At Pace, we have the motto “Nothing Teaches Like Success.” We are very interested in the social and psychological dynamics of human success. That is, what makes some people successful and others relatively unsuccessful? At Pace, we look for ways to reverse developed cycles of learning failure and uncover a modus of learning success in each struggling student. One of our favorite pieces on this topic is as relevant today, if not more, than it was when first published in 1956 by the “Dean of Personal Development.” In The Strangest Secret, Earl Nightingale makes the case that human success is not a secret or a mystery but a result of specific principles and attitudes. If you haven’t heard this work, it will cost you a mere 30 minutes and is well worth the listen. Nightingale defines success as follows:

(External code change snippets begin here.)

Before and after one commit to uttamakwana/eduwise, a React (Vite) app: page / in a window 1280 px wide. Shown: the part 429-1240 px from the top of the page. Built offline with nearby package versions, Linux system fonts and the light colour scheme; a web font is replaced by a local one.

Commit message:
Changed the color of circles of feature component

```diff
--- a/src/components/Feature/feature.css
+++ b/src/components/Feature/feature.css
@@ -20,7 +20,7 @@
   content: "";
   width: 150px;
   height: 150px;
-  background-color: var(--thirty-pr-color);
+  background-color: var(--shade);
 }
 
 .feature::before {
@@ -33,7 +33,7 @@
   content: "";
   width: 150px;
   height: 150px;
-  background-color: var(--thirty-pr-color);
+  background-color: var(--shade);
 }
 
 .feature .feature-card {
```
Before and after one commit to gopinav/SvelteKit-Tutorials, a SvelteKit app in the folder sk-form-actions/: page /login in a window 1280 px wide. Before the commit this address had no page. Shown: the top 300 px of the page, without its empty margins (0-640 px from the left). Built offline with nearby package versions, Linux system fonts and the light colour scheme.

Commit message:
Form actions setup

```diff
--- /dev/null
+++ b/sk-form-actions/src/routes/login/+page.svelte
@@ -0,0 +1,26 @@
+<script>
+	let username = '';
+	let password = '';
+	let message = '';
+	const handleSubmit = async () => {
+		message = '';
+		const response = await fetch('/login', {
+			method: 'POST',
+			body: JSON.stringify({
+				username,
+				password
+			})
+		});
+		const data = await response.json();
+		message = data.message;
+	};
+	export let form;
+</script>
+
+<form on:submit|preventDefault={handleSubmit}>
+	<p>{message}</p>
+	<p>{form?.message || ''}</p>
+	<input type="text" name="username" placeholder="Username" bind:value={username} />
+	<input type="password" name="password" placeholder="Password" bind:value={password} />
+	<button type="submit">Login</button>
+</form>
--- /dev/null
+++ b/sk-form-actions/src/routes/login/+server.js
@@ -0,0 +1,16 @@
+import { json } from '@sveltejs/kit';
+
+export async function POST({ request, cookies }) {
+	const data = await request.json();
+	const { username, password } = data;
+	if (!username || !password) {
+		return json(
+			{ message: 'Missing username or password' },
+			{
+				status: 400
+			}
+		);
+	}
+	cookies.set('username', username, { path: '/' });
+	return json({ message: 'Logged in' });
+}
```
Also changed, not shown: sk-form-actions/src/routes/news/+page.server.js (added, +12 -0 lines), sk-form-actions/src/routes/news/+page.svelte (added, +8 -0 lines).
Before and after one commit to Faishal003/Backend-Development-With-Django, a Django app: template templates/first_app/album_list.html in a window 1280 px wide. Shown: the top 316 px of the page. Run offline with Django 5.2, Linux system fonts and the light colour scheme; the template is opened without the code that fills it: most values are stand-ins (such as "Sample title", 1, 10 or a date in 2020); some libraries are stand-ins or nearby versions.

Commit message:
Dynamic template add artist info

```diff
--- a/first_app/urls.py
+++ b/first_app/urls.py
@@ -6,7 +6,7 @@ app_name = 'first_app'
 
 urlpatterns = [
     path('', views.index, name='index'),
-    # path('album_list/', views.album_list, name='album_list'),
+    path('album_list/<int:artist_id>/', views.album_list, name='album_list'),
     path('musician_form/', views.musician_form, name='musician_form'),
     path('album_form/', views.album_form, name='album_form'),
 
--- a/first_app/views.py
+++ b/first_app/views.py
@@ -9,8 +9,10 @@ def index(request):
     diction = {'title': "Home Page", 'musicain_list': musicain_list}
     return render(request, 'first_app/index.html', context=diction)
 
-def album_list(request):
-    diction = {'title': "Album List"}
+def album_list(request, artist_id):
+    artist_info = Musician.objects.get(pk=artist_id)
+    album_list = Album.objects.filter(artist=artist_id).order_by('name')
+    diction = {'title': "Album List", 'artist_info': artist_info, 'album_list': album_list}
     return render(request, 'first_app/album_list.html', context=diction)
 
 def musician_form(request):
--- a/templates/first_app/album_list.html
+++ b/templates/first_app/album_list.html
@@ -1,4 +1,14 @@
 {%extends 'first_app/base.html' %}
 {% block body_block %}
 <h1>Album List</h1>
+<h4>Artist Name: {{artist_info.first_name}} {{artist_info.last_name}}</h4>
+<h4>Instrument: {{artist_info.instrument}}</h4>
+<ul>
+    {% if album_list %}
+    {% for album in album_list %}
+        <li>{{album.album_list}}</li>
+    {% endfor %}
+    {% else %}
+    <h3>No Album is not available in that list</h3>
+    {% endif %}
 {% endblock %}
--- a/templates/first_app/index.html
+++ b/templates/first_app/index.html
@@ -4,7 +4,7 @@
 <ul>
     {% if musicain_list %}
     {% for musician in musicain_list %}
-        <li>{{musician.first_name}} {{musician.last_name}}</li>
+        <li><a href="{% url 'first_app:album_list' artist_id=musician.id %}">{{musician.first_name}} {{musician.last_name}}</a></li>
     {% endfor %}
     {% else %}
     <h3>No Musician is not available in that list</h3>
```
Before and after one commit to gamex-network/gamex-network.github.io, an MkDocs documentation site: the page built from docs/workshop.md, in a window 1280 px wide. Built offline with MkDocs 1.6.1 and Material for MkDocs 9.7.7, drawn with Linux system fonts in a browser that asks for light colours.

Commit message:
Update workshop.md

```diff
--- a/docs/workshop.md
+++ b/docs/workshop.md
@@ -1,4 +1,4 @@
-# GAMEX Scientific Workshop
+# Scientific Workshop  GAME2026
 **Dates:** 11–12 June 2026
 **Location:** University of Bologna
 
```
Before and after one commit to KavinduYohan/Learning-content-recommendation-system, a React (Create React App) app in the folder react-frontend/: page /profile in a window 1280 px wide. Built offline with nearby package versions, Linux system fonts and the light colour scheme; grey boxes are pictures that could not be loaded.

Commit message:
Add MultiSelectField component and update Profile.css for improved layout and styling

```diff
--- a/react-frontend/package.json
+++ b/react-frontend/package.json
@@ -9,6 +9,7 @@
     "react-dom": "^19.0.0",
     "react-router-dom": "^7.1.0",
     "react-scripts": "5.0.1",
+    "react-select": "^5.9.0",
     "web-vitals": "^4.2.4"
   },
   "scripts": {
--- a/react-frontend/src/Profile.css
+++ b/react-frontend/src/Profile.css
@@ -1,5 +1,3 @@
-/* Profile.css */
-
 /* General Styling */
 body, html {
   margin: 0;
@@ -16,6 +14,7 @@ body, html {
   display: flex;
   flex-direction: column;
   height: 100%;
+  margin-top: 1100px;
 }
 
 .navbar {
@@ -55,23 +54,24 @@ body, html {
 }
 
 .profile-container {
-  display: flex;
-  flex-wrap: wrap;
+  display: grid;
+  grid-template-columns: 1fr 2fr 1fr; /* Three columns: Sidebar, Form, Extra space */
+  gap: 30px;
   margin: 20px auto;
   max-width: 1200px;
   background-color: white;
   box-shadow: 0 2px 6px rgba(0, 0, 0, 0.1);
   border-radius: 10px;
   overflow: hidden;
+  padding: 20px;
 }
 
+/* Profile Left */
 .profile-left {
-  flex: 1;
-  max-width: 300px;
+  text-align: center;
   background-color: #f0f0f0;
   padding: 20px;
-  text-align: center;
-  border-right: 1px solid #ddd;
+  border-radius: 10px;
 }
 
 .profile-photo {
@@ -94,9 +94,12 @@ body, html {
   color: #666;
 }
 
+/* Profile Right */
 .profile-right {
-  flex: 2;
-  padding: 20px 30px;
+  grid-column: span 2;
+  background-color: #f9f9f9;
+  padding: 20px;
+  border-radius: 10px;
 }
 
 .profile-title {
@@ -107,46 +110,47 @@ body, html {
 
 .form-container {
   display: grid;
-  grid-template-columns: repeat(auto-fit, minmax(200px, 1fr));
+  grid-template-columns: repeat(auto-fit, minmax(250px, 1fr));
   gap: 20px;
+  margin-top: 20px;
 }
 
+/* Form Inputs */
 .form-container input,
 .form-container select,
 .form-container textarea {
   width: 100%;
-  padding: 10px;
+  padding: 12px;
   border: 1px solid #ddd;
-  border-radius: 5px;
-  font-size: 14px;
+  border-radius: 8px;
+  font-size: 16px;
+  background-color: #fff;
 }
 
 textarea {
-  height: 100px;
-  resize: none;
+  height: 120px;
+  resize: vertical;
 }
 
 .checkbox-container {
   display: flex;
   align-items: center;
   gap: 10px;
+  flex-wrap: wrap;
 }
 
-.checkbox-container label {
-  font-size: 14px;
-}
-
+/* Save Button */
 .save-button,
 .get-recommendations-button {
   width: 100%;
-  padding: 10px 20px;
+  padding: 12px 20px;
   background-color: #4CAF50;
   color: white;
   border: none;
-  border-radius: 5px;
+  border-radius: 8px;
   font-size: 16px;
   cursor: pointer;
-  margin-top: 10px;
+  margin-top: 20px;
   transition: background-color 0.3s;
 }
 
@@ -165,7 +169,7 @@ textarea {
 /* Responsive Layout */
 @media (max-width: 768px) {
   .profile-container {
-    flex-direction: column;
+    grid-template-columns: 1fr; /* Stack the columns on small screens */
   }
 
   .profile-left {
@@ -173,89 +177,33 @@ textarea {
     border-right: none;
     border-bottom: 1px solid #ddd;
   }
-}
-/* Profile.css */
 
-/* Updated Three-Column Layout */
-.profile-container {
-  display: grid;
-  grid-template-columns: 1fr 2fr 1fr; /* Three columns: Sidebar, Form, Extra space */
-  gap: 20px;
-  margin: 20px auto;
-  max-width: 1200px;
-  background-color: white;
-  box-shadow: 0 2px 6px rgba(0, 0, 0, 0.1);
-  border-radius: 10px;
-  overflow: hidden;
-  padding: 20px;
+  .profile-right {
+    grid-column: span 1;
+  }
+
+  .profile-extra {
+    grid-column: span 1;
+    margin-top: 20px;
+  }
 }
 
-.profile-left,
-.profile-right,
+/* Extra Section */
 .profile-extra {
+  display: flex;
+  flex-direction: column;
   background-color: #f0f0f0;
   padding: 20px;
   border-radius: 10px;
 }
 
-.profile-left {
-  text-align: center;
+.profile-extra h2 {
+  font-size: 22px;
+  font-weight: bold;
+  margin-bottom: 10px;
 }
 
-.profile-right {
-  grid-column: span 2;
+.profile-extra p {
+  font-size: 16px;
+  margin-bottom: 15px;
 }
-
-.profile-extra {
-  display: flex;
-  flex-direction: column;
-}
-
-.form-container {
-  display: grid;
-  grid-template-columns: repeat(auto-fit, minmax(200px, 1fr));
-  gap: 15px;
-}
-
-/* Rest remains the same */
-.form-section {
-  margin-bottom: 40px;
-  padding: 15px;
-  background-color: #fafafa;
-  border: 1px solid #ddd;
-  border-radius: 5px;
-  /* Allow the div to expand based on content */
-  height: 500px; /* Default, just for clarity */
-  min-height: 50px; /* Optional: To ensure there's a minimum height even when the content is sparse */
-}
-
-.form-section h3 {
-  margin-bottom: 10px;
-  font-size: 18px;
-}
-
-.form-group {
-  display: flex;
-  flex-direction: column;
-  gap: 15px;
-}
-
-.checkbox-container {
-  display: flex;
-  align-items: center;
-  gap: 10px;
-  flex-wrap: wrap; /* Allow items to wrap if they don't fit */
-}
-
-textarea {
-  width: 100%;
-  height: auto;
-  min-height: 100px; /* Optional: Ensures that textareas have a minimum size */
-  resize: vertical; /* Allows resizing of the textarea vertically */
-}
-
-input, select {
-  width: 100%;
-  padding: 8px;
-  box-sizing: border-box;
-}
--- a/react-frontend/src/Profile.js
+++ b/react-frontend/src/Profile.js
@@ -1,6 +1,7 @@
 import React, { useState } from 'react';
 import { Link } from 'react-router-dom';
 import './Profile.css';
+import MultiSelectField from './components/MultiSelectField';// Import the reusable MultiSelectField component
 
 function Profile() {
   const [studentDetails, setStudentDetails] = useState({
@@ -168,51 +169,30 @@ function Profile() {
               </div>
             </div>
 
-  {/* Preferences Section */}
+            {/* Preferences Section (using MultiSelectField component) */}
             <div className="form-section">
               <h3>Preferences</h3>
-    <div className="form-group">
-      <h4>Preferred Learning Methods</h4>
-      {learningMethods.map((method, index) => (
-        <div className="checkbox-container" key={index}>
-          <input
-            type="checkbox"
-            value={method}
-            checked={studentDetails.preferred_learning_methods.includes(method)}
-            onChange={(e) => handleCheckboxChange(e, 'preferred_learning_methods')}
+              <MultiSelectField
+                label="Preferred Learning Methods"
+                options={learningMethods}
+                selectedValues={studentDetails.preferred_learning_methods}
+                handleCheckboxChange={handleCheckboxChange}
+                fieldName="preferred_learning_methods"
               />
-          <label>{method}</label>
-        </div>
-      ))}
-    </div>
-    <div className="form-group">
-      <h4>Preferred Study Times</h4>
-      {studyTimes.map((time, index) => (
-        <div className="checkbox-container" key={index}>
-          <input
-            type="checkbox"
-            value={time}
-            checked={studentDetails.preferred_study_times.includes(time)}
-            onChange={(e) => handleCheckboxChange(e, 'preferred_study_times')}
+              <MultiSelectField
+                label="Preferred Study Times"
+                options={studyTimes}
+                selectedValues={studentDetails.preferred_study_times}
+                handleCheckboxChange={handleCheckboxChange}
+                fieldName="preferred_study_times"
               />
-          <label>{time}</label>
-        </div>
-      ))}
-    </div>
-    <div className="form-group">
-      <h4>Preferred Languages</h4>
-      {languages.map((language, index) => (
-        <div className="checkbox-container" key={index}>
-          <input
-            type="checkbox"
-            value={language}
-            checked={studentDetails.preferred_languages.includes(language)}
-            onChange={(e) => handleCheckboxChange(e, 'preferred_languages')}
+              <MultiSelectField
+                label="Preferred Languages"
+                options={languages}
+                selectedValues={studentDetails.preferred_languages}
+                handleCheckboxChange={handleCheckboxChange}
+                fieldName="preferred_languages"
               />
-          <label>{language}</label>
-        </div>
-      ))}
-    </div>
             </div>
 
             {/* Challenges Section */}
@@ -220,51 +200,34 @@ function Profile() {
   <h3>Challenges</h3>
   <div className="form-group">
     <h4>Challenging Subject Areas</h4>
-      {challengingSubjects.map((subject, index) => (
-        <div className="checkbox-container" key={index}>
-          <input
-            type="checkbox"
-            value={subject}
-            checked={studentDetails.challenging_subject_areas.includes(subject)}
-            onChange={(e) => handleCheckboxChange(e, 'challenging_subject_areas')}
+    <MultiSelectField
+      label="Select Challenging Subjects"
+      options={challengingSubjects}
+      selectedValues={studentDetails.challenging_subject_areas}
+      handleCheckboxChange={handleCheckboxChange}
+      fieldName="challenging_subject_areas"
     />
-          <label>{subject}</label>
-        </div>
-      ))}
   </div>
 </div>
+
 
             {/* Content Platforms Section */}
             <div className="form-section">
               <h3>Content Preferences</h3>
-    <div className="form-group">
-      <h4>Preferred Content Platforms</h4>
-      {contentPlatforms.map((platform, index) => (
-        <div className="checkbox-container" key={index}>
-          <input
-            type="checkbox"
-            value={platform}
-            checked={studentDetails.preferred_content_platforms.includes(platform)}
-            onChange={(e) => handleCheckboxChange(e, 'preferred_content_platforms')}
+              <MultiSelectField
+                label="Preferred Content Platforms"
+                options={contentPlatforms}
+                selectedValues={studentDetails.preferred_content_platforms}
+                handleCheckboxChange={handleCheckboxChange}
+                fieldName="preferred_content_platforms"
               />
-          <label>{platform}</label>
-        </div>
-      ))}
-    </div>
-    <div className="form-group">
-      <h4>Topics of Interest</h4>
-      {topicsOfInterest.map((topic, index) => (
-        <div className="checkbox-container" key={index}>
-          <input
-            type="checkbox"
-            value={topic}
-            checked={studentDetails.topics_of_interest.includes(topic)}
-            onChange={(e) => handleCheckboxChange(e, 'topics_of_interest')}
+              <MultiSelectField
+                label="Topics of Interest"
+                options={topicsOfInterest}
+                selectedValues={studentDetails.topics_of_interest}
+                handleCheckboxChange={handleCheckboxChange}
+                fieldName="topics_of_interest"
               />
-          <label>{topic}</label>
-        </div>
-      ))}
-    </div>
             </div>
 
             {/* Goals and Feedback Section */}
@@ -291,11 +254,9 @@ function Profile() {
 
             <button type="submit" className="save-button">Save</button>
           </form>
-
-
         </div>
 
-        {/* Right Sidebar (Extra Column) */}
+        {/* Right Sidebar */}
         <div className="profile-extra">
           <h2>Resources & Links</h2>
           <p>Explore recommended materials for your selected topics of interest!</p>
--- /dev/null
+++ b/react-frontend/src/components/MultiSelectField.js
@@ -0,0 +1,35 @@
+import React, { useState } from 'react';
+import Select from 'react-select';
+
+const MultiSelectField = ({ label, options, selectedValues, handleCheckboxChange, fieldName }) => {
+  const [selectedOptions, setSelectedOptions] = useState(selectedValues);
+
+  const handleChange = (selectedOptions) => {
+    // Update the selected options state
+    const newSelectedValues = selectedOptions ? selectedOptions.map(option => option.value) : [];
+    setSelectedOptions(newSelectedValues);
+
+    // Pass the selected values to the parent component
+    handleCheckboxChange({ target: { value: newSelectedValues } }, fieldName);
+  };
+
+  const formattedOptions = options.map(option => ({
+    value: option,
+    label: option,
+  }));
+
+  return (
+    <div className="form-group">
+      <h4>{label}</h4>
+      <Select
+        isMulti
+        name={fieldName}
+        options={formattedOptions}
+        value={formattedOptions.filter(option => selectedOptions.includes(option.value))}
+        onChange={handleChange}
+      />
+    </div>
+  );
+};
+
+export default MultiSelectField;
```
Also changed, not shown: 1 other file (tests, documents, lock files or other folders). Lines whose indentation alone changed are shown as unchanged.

Success /sək-sĕs′/ noun — According to Earl Nightingale, the progressive realization of a worthy goal or progressive approximation of a worthy ideal.

So success is when anyone has set deliberate plans or goals and is steadily progressing towards those goals. This does not necessarily equate to wealth, power, and status. Success just means one is steadily progressing at something they wanted and planned to do. In other words, if someone is making progress doing what they want, they are successful.

The problem, to Nightingale, is that only 1 in 20 are doing this (setting deliberate, desirable goals and progressing towards them consistently). The Strangest Secret emphasizes the power of one’s thoughts and mindset in achieving success and happiness in life. Nightingale’s fundamental message is that “we become what we think about most of the time.” Therefore, by cultivating a positive and goal-oriented mindset, individuals can dramatically improve their outcomes in life. Ultimately, according to Nightingale, those with a goal orientation keep their goals ‘top of mind,’ and this drives their behavior to goal completion.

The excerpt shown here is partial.